by Brendon Drew
DFAS has struggled to accurately implement the new pay plan, and most physicians notice the impact on their LES. What most don’t realize, though, is that the errors may have also impacted their Thrift Savings Plan (TSP) investments. If you contribute to the TSP with any of your medical specialty pays, you should thoroughly investigate your LES and your TSP statements. Here’s an example of what can happen.
I was transitioned off of the legacy pay in February 2017:
When DFAS completed the retroactive pay changes, $785.93 was removed from my 2017 TSP contribution total:
While that may not seem like much, consider that my TSP earned 27% in 2017, the money grows tax-free in a Roth account, and I plan on having that account for another 30-40 years.
Since the involuntary withdrawal occurred in calendar year 2018 but went back into calendar year 2017, I was unable to provide “catch up” contributions in 2018.
I recommend that you review your LES carefully. In the month(s) you are transitioned from the legacy system, look for a negative VSP and/or BCP entitlement. If you see one of these, go pull your TSP statements from the corresponding period and you may find that money was taken out of your retirement account and given back to you as cash.

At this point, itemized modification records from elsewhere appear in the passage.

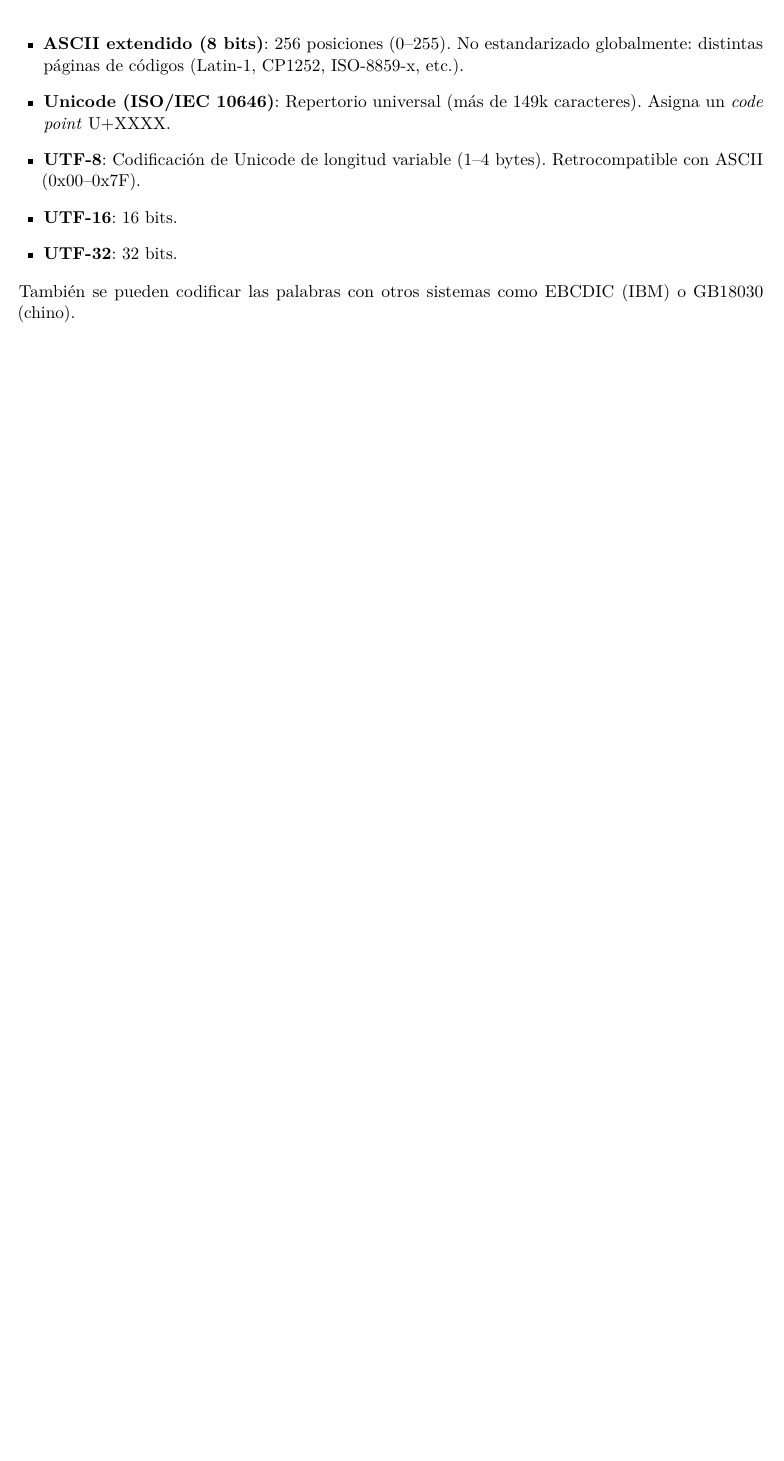
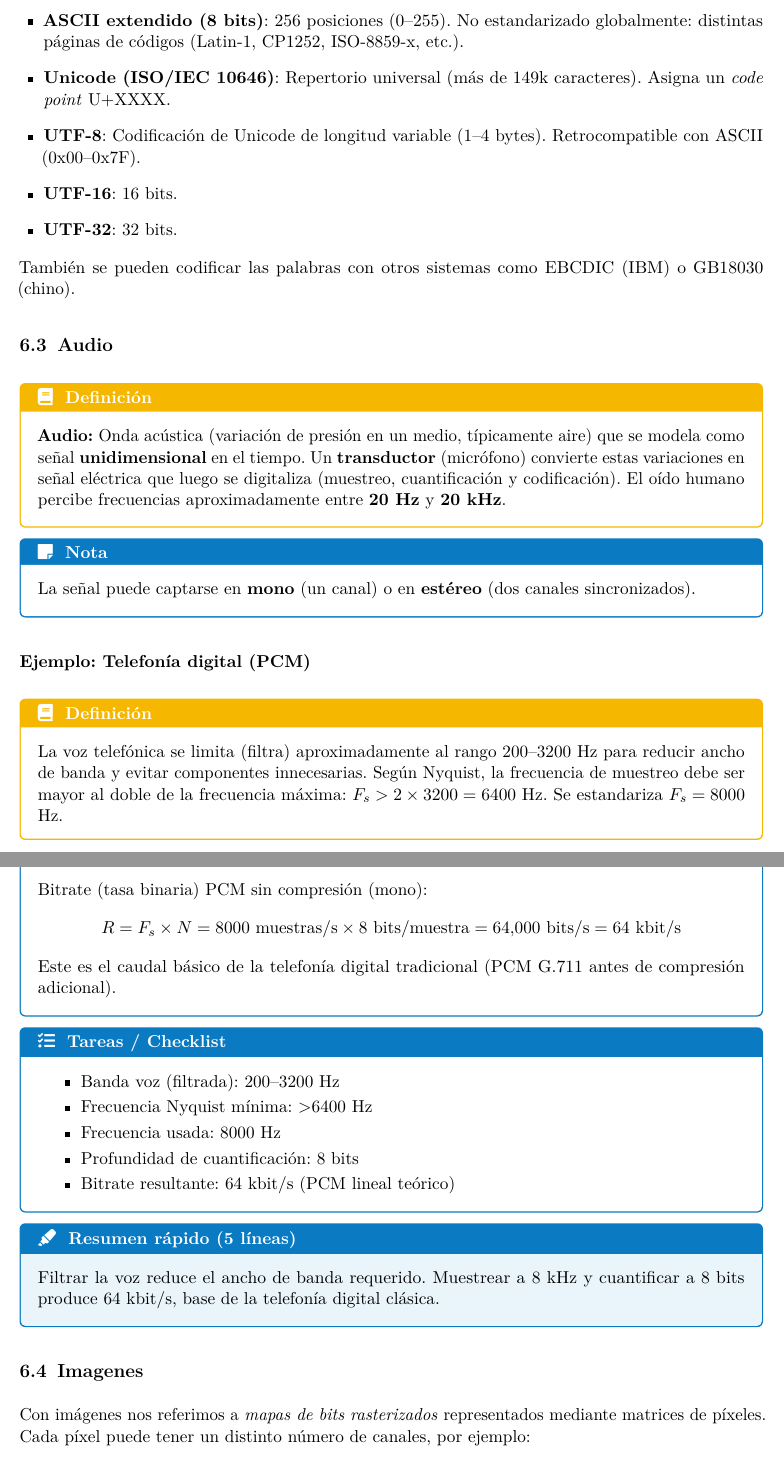
Before and after one commit to Albertdmo13/UNI-25-26, a LaTeX document (Multimedia/T1_Conceptos_basicos_sobre_multimedia_e_hypermedia.tex): part of page 14 of 14 before the commit and two parts of pages 14 and 15 of 16 after it, the two joined at a grey line, cut so that both start at the same text, the shorter picture padded with empty space. Compiled offline with pdfLaTeX.

Commit message:
Added more content to T1 of multimedia

```diff
--- a/Multimedia/T1_Conceptos_basicos_sobre_multimedia_e_hypermedia.tex
+++ b/Multimedia/T1_Conceptos_basicos_sobre_multimedia_e_hypermedia.tex
@@ -736,3 +736,46 @@ Uso típico & Logo / Iconos & Fotografía \\
 
 También se pueden codificar las palabras con otros sistemas como EBCDIC (IBM) o GB18030 (chino).
 
+\subsection{Audio}
+
+\begin{DefBox}
+\textbf{Audio:} Onda acústica (variación de presión en un medio, típicamente aire) que se modela como señal \textbf{unidimensional} en el tiempo. Un \textbf{transductor} (micrófono) convierte estas variaciones en señal eléctrica que luego se digitaliza (muestreo, cuantificación y codificación). El oído humano percibe frecuencias aproximadamente entre \textbf{20 Hz} y \textbf{20 kHz}.
+\end{DefBox}
+
+\begin{NotaBox}
+La señal puede captarse en \textbf{mono} (un canal) o en \textbf{estéreo} (dos canales sincronizados).
+\end{NotaBox}
+
+\subsubsection*{Ejemplo: Telefonía digital (PCM)}
+\begin{DefBox}
+La voz telefónica se limita (filtra) aproximadamente al rango 200--3200 Hz para reducir ancho de banda y evitar componentes innecesarias. Según Nyquist, la frecuencia de muestreo debe ser mayor al doble de la frecuencia máxima: $F_s > 2 \times 3200 = 6400$ Hz. Se estandariza $F_s = 8000$ Hz.
+\end{DefBox}
+
+\begin{NotaBox}
+Bitrate (tasa binaria) PCM sin compresión (mono):
+\[
+R = F_s \times N = 8000\ \text{muestras/s} \times 8\ \text{bits/muestra} = 64{,}000\ \text{bits/s} = 64\ \text{kbit/s}
+\]
+Este es el caudal básico de la telefonía digital tradicional (PCM G.711 antes de compresión adicional).
+\end{NotaBox}
+
+\begin{ChecklistBox}
+\begin{itemize}
+	\item Banda voz (filtrada): 200--3200 Hz
+	\item Frecuencia Nyquist mínima: > 6400 Hz
+	\item Frecuencia usada: 8000 Hz
+	\item Profundidad de cuantificación: 8 bits
+	\item Bitrate resultante: 64 kbit/s (PCM lineal teórico)
+\end{itemize}
+\end{ChecklistBox}
+
+\begin{ResumenBox}
+Filtrar la voz reduce el ancho de banda requerido. Muestrear a 8 kHz y cuantificar a 8 bits produce 64 kbit/s, base de la telefonía digital clásica.
+\end{ResumenBox}
+
+\subsection{Imagenes}
+
+Con imágenes nos referimos a \textit{mapas de bits rasterizados} representados mediante matrices de píxeles.
+Cada píxel puede tener un distinto número de canales, por ejemplo:
+\begin{itemize}
+    \item \textbf{Monocromáticas:} 1 canal (imágenes en blanco y negro).
```
Also changed, not shown: Multimedia/T1_Conceptos_basicos_sobre_multimedia_e_hypermedia.tex (53 more changed lines).
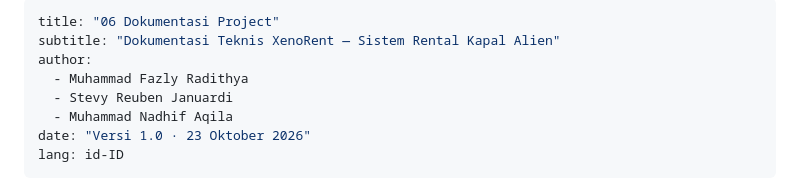
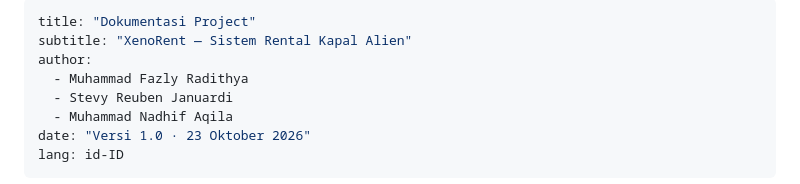
Before and after one commit to mfzlyy/XenoRent, a Markdown page: docs/Dokumentasi-Project.md, the part around the change. Drawn GitHub-style.

```diff
--- a/docs/Dokumentasi-Project.md
+++ b/docs/Dokumentasi-Project.md
@@ -1,6 +1,6 @@
 ---
-title: "06 Dokumentasi Project"
-subtitle: "Dokumentasi Teknis XenoRent — Sistem Rental Kapal Alien"
+title: "Dokumentasi Project"
+subtitle: "XenoRent — Sistem Rental Kapal Alien"
 author:
   - Muhammad Fazly Radithya
   - Stevy Reuben Januardi
```
Also changed, not shown: docs/Manual-Book.md (+1 -1 lines).
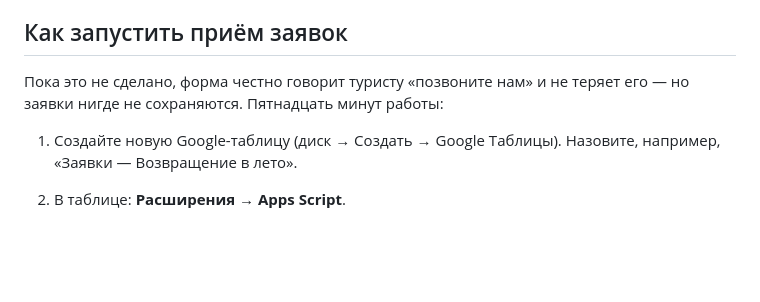
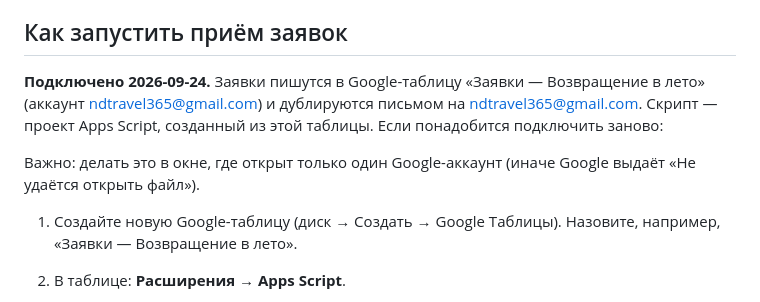
Before and after one commit to verunyabobrik12-sudo/leto2026, a Markdown page: README.md, the part around the change. Drawn GitHub-style; blank space fills up the shorter version.

Commit message:
README: приём заявок подключён
Co-Authored-By: Claude Opus 5.5 <noreply@anthropic.com>

```diff
--- a/README.md
+++ b/README.md
@@ -20,7 +20,9 @@
 
 ## Как запустить приём заявок
 
-Пока это не сделано, форма честно говорит туристу «позвоните нам» и не теряет его — но заявки нигде не сохраняются. Пятнадцать минут работы:
+**Подключено 2026-09-24.** Заявки пишутся в Google-таблицу «Заявки — Возвращение в лето» (аккаунт ndtravel365@gmail.com) и дублируются письмом на ndtravel365@gmail.com. Скрипт — проект Apps Script, созданный из этой таблицы. Если понадобится подключить заново:
+
+Важно: делать это в окне, где открыт только один Google-аккаунт (иначе Google выдаёт «Не удаётся открыть файл»).
 
 1. Создайте новую Google-таблицу (диск → Создать → Google Таблицы). Назовите, например, «Заявки — Возвращение в лето».
 2. В таблице: **Расширения → Apps Script**.
```
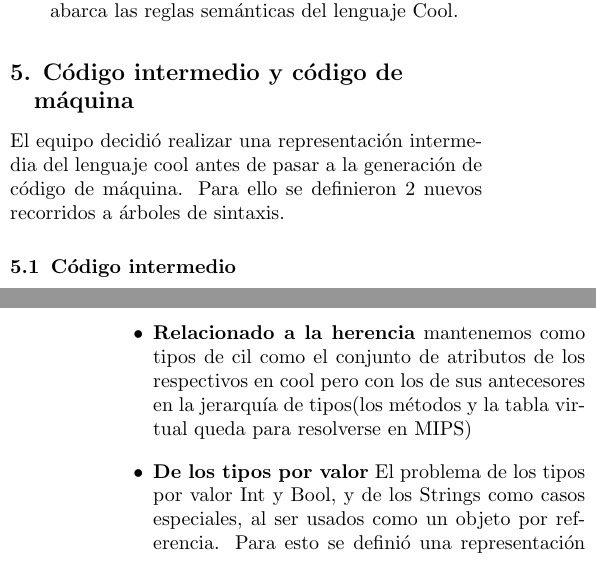
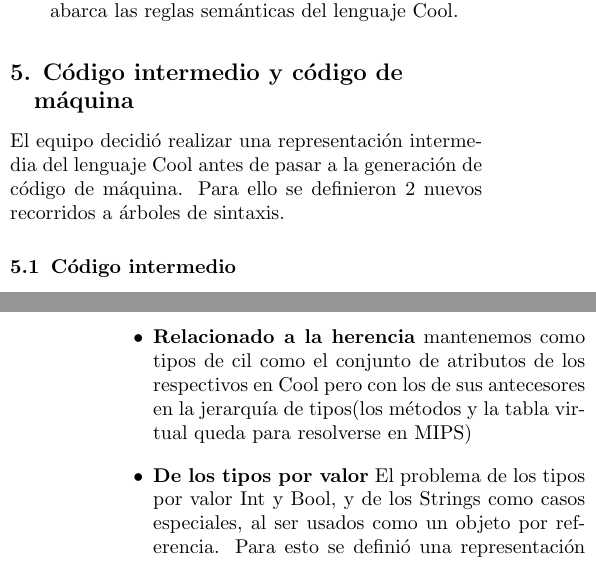
Before and after one commit to matcom/cool-compiler-2020, a LaTeX document (Informe/informe.tex): two parts of the columns of pages 1 and 2 of 3, joined at a grey line, cut so that both start at the same text. Compiled offline with pdfLaTeX.

Commit message:
Fix typo

```diff
--- a/Informe/informe.tex
+++ b/Informe/informe.tex
@@ -161,7 +161,7 @@ Msc. Alejandro Piad Morffis, \emph{Facultad de Matemática y Computación, Unive
 
 \section{Código intermedio y código de máquina}
 
-El equipo decidió realizar una representación intermedia del lenguaje cool antes de pasar a la generación de código de máquina. Para ello se definieron 2 nuevos recorridos a árboles de sintaxis.
+El equipo decidió realizar una representación intermedia del lenguaje Cool antes de pasar a la generación de código de máquina. Para ello se definieron 2 nuevos recorridos a árboles de sintaxis.
 
 \subsection{Código intermedio}
 
@@ -178,7 +178,7 @@ El equipo decidió realizar una representación intermedia del lenguaje cool ant
   Aquí existió una vez mas apoyo en los elementos de clase practica, al contar con un transpliador base para definir todas la convenciones tomadas, asi como contener los métodos necesarios para dicha conversión.
  En esta fase surgió la necesidad de resolver  un conjunto de especificaciones como son:
 	\begin{itemize}
-		\item \textbf{Relacionado a la herencia} mantenemos como tipos de cil como el conjunto de atributos de los respectivos en cool pero con los de sus antecesores en la jerarqu\'ia de tipos(los m\'etodos y la tabla virtual queda para resolverse en MIPS)
+		\item \textbf{Relacionado a la herencia} mantenemos como tipos de cil como el conjunto de atributos de los respectivos en Cool pero con los de sus antecesores en la jerarqu\'ia de tipos(los m\'etodos y la tabla virtual queda para resolverse en MIPS)
 		\item \textbf{De los tipos por valor} El problema de los tipos por valor  Int y	Bool, y de los  Strings como casos especiales, al ser usados como un objeto por referencia. Para esto se definió una representación en memorias para los casos en
 		que esto ocurriera. Todos estos tipos cuando fuera necesario tratarlos como objetos
 		por referencias, para por ejemplo acceder a las funciones heredadas de la clase
```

If you have questions about this, feel free to email me on the global address book. Make sure you have access to your LES and prior TSP statements.